Stored items from a collection

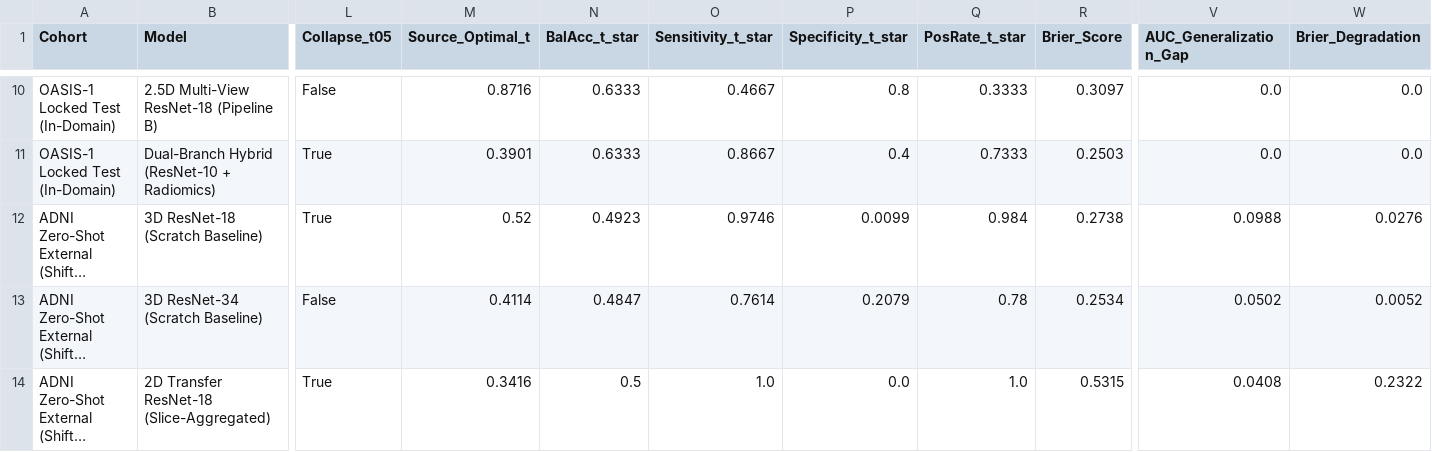
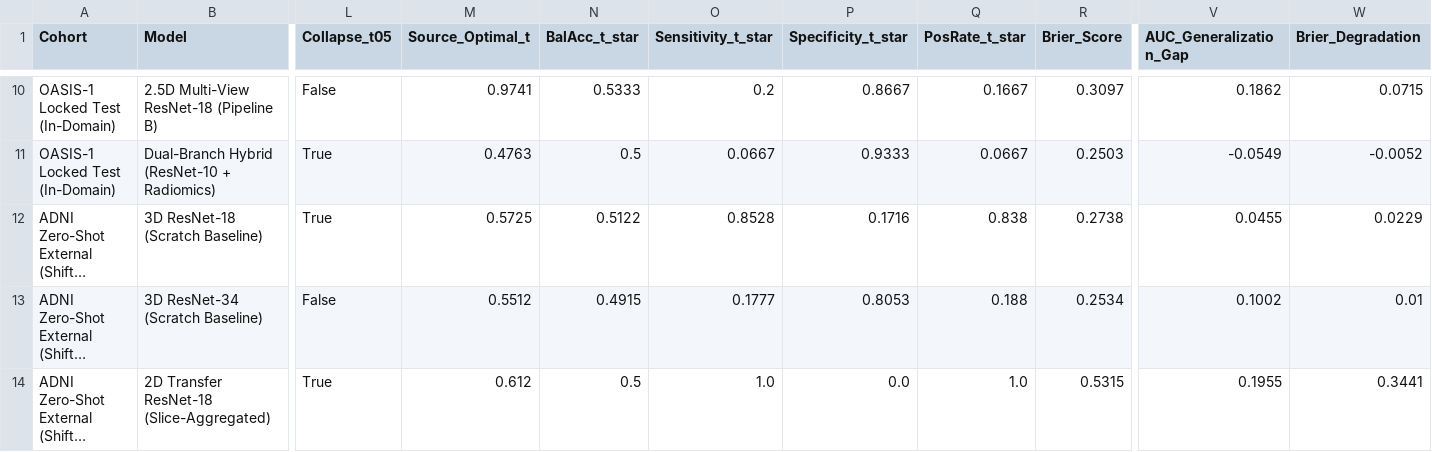
Before and after one commit to Bhavi123-hacker/brain-mri-foundation-benchmark, a CSV file: results/v3/reliability/cross_cohort_reliability_matrix.csv, drawn as a sheet; only a part is shown, gaps mark what is left out; long unchanged cells end in …; the diff covers the shown part only; the diff names each change by its address in the sheet, - before the commit and + after, or states it on an @@ line.

```diff
--- a/results/v3/reliability/cross_cohort_reliability_matrix.csv
+++ b/results/v3/reliability/cross_cohort_reliability_matrix.csv
-M10 (Source_Optimal_t): 0.8716
+M10 (Source_Optimal_t): 0.9741
-N10 (BalAcc_t_star): 0.6333
+N10 (BalAcc_t_star): 0.5333
-O10 (Sensitivity_t_star): 0.4667
+O10 (Sensitivity_t_star): 0.2
-P10 (Specificity_t_star): 0.8
+P10 (Specificity_t_star): 0.8667
-Q10 (PosRate_t_star): 0.3333
+Q10 (PosRate_t_star): 0.1667
-V10 (AUC_Generalization_Gap): 0.0
+V10 (AUC_Generalization_Gap): 0.1862
-W10 (Brier_Degradation): 0.0
+W10 (Brier_Degradation): 0.0715
-M11 (Source_Optimal_t): 0.3901
+M11 (Source_Optimal_t): 0.4763
-N11 (BalAcc_t_star): 0.6333
+N11 (BalAcc_t_star): 0.5
-O11 (Sensitivity_t_star): 0.8667
+O11 (Sensitivity_t_star): 0.0667
-P11 (Specificity_t_star): 0.4
+P11 (Specificity_t_star): 0.9333
-Q11 (PosRate_t_star): 0.7333
+Q11 (PosRate_t_star): 0.0667
-V11 (AUC_Generalization_Gap): 0.0
+V11 (AUC_Generalization_Gap): -0.0549
-W11 (Brier_Degradation): 0.0
+W11 (Brier_Degradation): -0.0052
-M12 (Source_Optimal_t): 0.52
+M12 (Source_Optimal_t): 0.5725
-N12 (BalAcc_t_star): 0.4923
+N12 (BalAcc_t_star): 0.5122
-O12 (Sensitivity_t_star): 0.9746
+O12 (Sensitivity_t_star): 0.8528
-P12 (Specificity_t_star): 0.0099
+P12 (Specificity_t_star): 0.1716
-Q12 (PosRate_t_star): 0.984
+Q12 (PosRate_t_star): 0.838
-V12 (AUC_Generalization_Gap): 0.0988
+V12 (AUC_Generalization_Gap): 0.0455
-W12 (Brier_Degradation): 0.0276
+W12 (Brier_Degradation): 0.0229
-M13 (Source_Optimal_t): 0.4114
+M13 (Source_Optimal_t): 0.5512
-N13 (BalAcc_t_star): 0.4847
+N13 (BalAcc_t_star): 0.4915
-O13 (Sensitivity_t_star): 0.7614
+O13 (Sensitivity_t_star): 0.1777
-P13 (Specificity_t_star): 0.2079
+P13 (Specificity_t_star): 0.8053
-Q13 (PosRate_t_star): 0.78
+Q13 (PosRate_t_star): 0.188
-V13 (AUC_Generalization_Gap): 0.0502
+V13 (AUC_Generalization_Gap): 0.1002
-W13 (Brier_Degradation): 0.0052
+W13 (Brier_Degradation): 0.01
-M14 (Source_Optimal_t): 0.3416
+M14 (Source_Optimal_t): 0.612
-V14 (AUC_Generalization_Gap): 0.0408
+V14 (AUC_Generalization_Gap): 0.1955
-W14 (Brier_Degradation): 0.2322
+W14 (Brier_Degradation): 0.3441
```
Also changed, not shown: 104 edited cells elsewhere in this file, results/v3/abstention/abstention_metrics.csv, results/v3/ood_detection/ood_detection_evaluation.csv, 39 other files.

PROBLEM TO WORK ON
Output the records exactly, pictures excluded.

ANSWER TO THE PROBLEM
Before and after one commit to Bhavi123-hacker/brain-mri-foundation-benchmark, a CSV file: results/v3/reliability/cross_cohort_reliability_matrix.csv, drawn as a sheet; only a part is shown, gaps mark what is left out; long unchanged cells end in …; the diff covers the shown part only; the diff names each change by its address in the sheet, - before the commit and + after, or states it on an @@ line.

```diff
--- a/results/v3/reliability/cross_cohort_reliability_matrix.csv
+++ b/results/v3/reliability/cross_cohort_reliability_matrix.csv
-M10 (Source_Optimal_t): 0.8716
+M10 (Source_Optimal_t): 0.9741
-N10 (BalAcc_t_star): 0.6333
+N10 (BalAcc_t_star): 0.5333
-O10 (Sensitivity_t_star): 0.4667
+O10 (Sensitivity_t_star): 0.2
-P10 (Specificity_t_star): 0.8
+P10 (Specificity_t_star): 0.8667
-Q10 (PosRate_t_star): 0.3333
+Q10 (PosRate_t_star): 0.1667
-V10 (AUC_Generalization_Gap): 0.0
+V10 (AUC_Generalization_Gap): 0.1862
-W10 (Brier_Degradation): 0.0
+W10 (Brier_Degradation): 0.0715
-M11 (Source_Optimal_t): 0.3901
+M11 (Source_Optimal_t): 0.4763
-N11 (BalAcc_t_star): 0.6333
+N11 (BalAcc_t_star): 0.5
-O11 (Sensitivity_t_star): 0.8667
+O11 (Sensitivity_t_star): 0.0667
-P11 (Specificity_t_star): 0.4
+P11 (Specificity_t_star): 0.9333
-Q11 (PosRate_t_star): 0.7333
+Q11 (PosRate_t_star): 0.0667
-V11 (AUC_Generalization_Gap): 0.0
+V11 (AUC_Generalization_Gap): -0.0549
-W11 (Brier_Degradation): 0.0
+W11 (Brier_Degradation): -0.0052
-M12 (Source_Optimal_t): 0.52
+M12 (Source_Optimal_t): 0.5725
-N12 (BalAcc_t_star): 0.4923
+N12 (BalAcc_t_star): 0.5122
-O12 (Sensitivity_t_star): 0.9746
+O12 (Sensitivity_t_star): 0.8528
-P12 (Specificity_t_star): 0.0099
+P12 (Specificity_t_star): 0.1716
-Q12 (PosRate_t_star): 0.984
+Q12 (PosRate_t_star): 0.838
-V12 (AUC_Generalization_Gap): 0.0988
+V12 (AUC_Generalization_Gap): 0.0455
-W12 (Brier_Degradation): 0.0276
+W12 (Brier_Degradation): 0.0229
-M13 (Source_Optimal_t): 0.4114
+M13 (Source_Optimal_t): 0.5512
-N13 (BalAcc_t_star): 0.4847
+N13 (BalAcc_t_star): 0.4915
-O13 (Sensitivity_t_star): 0.7614
+O13 (Sensitivity_t_star): 0.1777
-P13 (Specificity_t_star): 0.2079
+P13 (Specificity_t_star): 0.8053
-Q13 (PosRate_t_star): 0.78
+Q13 (PosRate_t_star): 0.188
-V13 (AUC_Generalization_Gap): 0.0502
+V13 (AUC_Generalization_Gap): 0.1002
-W13 (Brier_Degradation): 0.0052
+W13 (Brier_Degradation): 0.01
-M14 (Source_Optimal_t): 0.3416
+M14 (Source_Optimal_t): 0.612
-V14 (AUC_Generalization_Gap): 0.0408
+V14 (AUC_Generalization_Gap): 0.1955
-W14 (Brier_Degradation): 0.2322
+W14 (Brier_Degradation): 0.3441
```
Also changed, not shown: 104 edited cells elsewhere in this file, results/v3/abstention/abstention_metrics.csv, results/v3/ood_detection/ood_detection_evaluation.csv, 39 other files.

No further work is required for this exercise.